### SUPPLIED INFORMATION
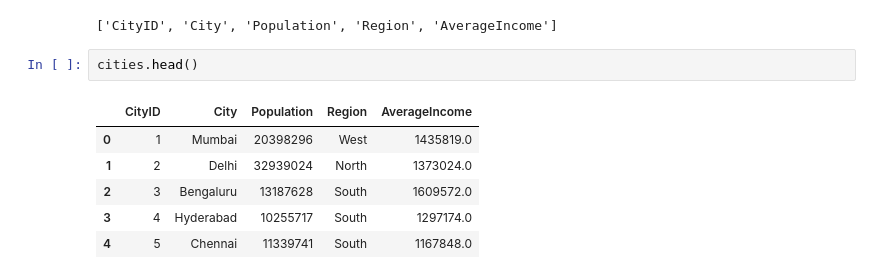
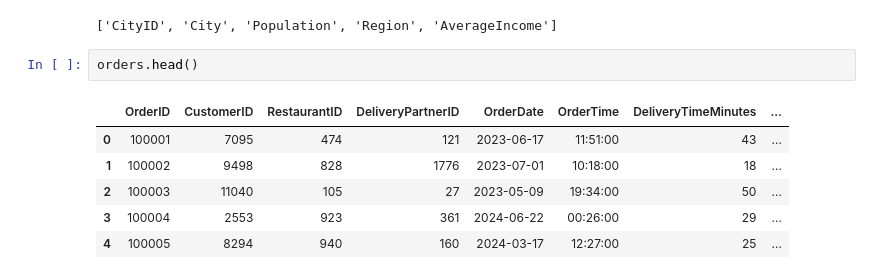
Before and after one commit to priyankavasavada/Zomato_Business_Intelligence_Project, a Jupyter notebook: notebooks/02_eda.ipynb, the cells around one changed output. Drawn from its saved outputs; the diff is of its cells as text.

```diff
--- a/notebooks/02_eda.ipynb
+++ b/notebooks/02_eda.ipynb
@@ -44,11 +44,11 @@ print(cities.columns.tolist())
 # %% [output]
 ['CityID', 'City', 'Population', 'Region', 'AverageIncome']
 # %%
-cities.head()
+orders.head()
 # %% [output]
-|  | CityID | City | Population | Region | AverageIncome |
-| 0 | 1 | Mumbai | 20398296 | West | 1435819.0 |
-| 1 | 2 | Delhi | 32939024 | North | 1373024.0 |
-| 2 | 3 | Bengaluru | 13187628 | South | 1609572.0 |
-| 3 | 4 | Hyderabad | 10255717 | South | 1297174.0 |
-| 4 | 5 | Chennai | 11339741 | South | 1167848.0 |
+|  | OrderID | CustomerID | RestaurantID | DeliveryPartnerID | OrderDate | OrderTime | DeliveryTimeMinutes | ... |
+| 0 | 100001 | 7095 | 474 | 121 | 2023-06-17 | 11:51:00 | 43 | ... |
+| 1 | 100002 | 9498 | 828 | 1776 | 2023-07-01 | 10:18:00 | 18 | ... |
+| 2 | 100003 | 11040 | 105 | 27 | 2023-05-09 | 19:34:00 | 50 | ... |
+| 3 | 100004 | 2553 | 923 | 361 | 2024-06-22 | 00:26:00 | 29 | ... |
+| 4 | 100005 | 8294 | 940 | 160 | 2024-03-17 | 12:27:00 | 25 | ... |
```
Also changed, not shown: parts of 31 cells of this notebook.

### PROBLEM STATEMENT
From the records above, copy every line that includes the word "changed".

### OUTPUT FOR THIS EXERCISE
Before and after one commit to priyankavasavada/Zomato_Business_Intelligence_Project, a Jupyter notebook: notebooks/02_eda.ipynb, the cells around one changed output. Drawn from its saved outputs; the diff is of its cells as text.
Also changed, not shown: parts of 31 cells of this notebook.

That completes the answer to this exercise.